Cornus_drummondii_stem.jpg Twig of new season.

© DETenaglia

Cornus_drummondii_stem2.jpg Older twig.

© SRTurner

Leaves - Opposite, petiolate, simple, well-dispersed along branches. Petioles 1.0-1.5 cm long. Leaf blades 6-11 cm long, 3-7 cm wide, lanceolate to elliptic or broadly ovate, rounded or angled at the base, tapered to a sharply pointed tip, the surfaces moderately pubescent with mostly somewhat spreading, V-shaped or Y-shaped hairs, the upper surface moderately to strongly roughened to the touch, the undersurface softer-hairy and usually with microscopic white papillae, some of the hairs ascending to erect, the lateral veins usually 3 or 4 pairs, these mostly arising from the basal half of the blade.

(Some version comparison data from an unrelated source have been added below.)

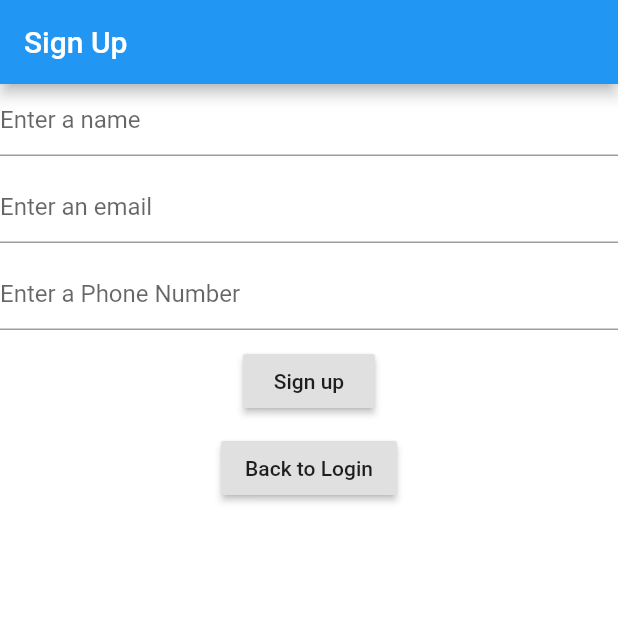
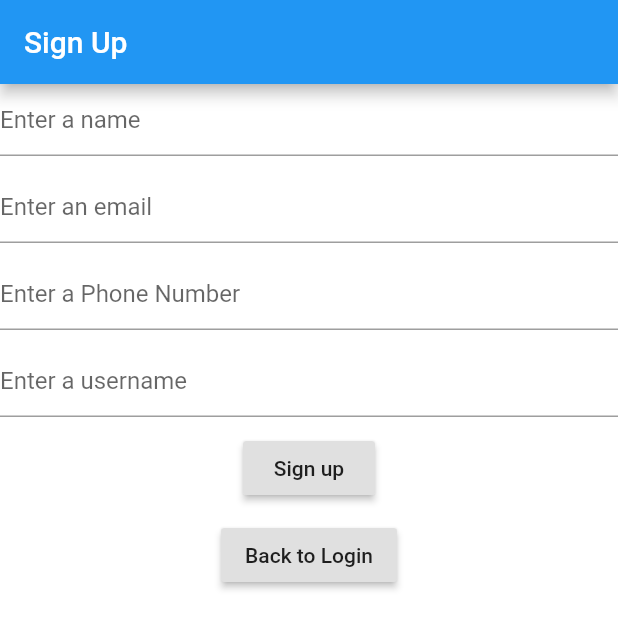
Before and after one commit to 7ananthan/Login-and-Reg-App-Flutter, a Flutter app: the screen it shows after launch, after a tap on "Sign Up", on a phone screen of 412 x 824 dp. Shown: the top 629 px of the screen. Run offline on Flutter 3.47's test engine with Material 2 defaults, Android fonts, the phone set to English and light mode, and no system bars.

Commit message:
Usermane field in signup

```diff
--- a/lib/view/register.dart
+++ b/lib/view/register.dart
@@ -32,6 +32,12 @@ class Register extends StatelessWidget {
                 ),
               ),
               SizedBox(height: 10.0,),
+            TextField(
+              decoration: InputDecoration(
+                hintText: "Enter a username"
+              ),
+            ),
+            SizedBox(height: 10.0,),
             RaisedButton(
             child: Text("Sign up"),
             onPressed: (){},
```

Cornus_drummondii_leaf1.jpg Leaf adaxial.

© SRTurner

Cornus_drummondii_leaf2.jpg Leaf abaxial. Note that the secondary veins are mostly located near the leaf base.

© SRTurner

Cornus_drummondii_leaf2a.jpg Leaf abaxial surface.

© SRTurner

Cornus_drummondii_leaves.jpg Pressed leaves.

© DETenaglia

Cornus_drummondii_leaf_abaxial.jpg Abaxial surface of leaf.

© DETenaglia

Inflorescence - Appearing more or less umbellate, to 8 cm broad, usually shallowly convex, the bracts absent or rarely a few at the branch points and these minute and scalelike, the flower stalks 2-8 mm long, hairy, becoming reddish brown to purplish brown as the fruits mature.

Cornus_drummondii_inflorescence.jpg Inflorescence.

© DETenaglia

Flowers - Sepals 4, 0.4-1.0 mm long. Petals 4, 2.5-4.0 mm long, narrowly oblong-lanceolate, glabrous internally, appressed-pubescent externally, white to cream-colored. Style 2.5-3.5 mm long, relatively slender, not broadened toward the tip Stamens 4, alternating with the corolla lobes, erect to spreading. Filaments white, glabrous, 3-4 mm long. Anthers yellow, 2 mm long. Style 1, erect, 3 mm long, white, glabrous, surrounded basally by a thick light-pinkish nectary. Stigma greenish, capitate. Ovary inferior, 2-locular, with 2 ovules. Placentation axile.

Cornus_drummondii_flowers.jpg Flowers.

© SRTurner

Cornus_drummondii_flower.jpg Flower.

© DETenaglia

Fruits - Globose drupes 4-7 mm in diameter, spherical, white, occasionally mottled with dark blue. Stone smooth or inconspicuously grooved.

Cornus_drummondii_fruits.jpg Fruits.

© SRTurner

Flowering - May - June.

Habitat - Forests, margins of glades, prairies, bluffs, streambanks, marshes, fields, roadsides.

Origin - Native to the U.S.

Lookalikes - Cornus foemina.

Other info. - When many people hear "dogwood," they think of the most well-known member of the genus, flowering dogwood (Cornus florida). But in fact, C. drummondii is the most common species of dogwood in Missouri, occurring in all parts of the state. Its U.S. distribution is mainly midwestern, ranging south to the Gulf Coast. When in bloom, it is easily recognized as a dogwood by the characteristic inflorescences of (mostly) 4-parted flowers. However, differentiation from the closely related C. foemina can be difficult. Both Flora of North America and Weakley's Flora of the Southern and Mid-Atlantic States assert that Cornus drummondii has erect hairs on the leaf undersurface, whereas in C. foemina these are appressed. Also, C. drummondii leaves are usually roughened on the upper surface, though this character is variable and requires some experience for confident interpretation. To add to the confusion, hybrids with other species can occur, producing forms with intermediate or contradictory character states. Note that the key to Cornus in Yatskievych's Flora of Missouri erroneously states that Cornus drummondii has glabrous young twigs, when in fact they are hairy.

Robust specimens of the plant can be fairly showy when in bloom. It is a good landscaping choice in Missouri, as it is well adapted to our region and requires no care once established. The bunches of white flowers last for only a short time, but the tree is also showy in the late summer, with bunches of spherical white fruits.

Photographs taken off Hwy K, Boone County, MO., 5-29-04 (DETenaglia); also at Weldon Spring Conservation Area, St. Charles County, MO, 5-9-2012, near Labadie, Franklin County, MO, 4-25-2021 and 8-5-2020, and along the Katy Trail near Dutzow, Warren County, MO, 6-6-2021 (SRTurner).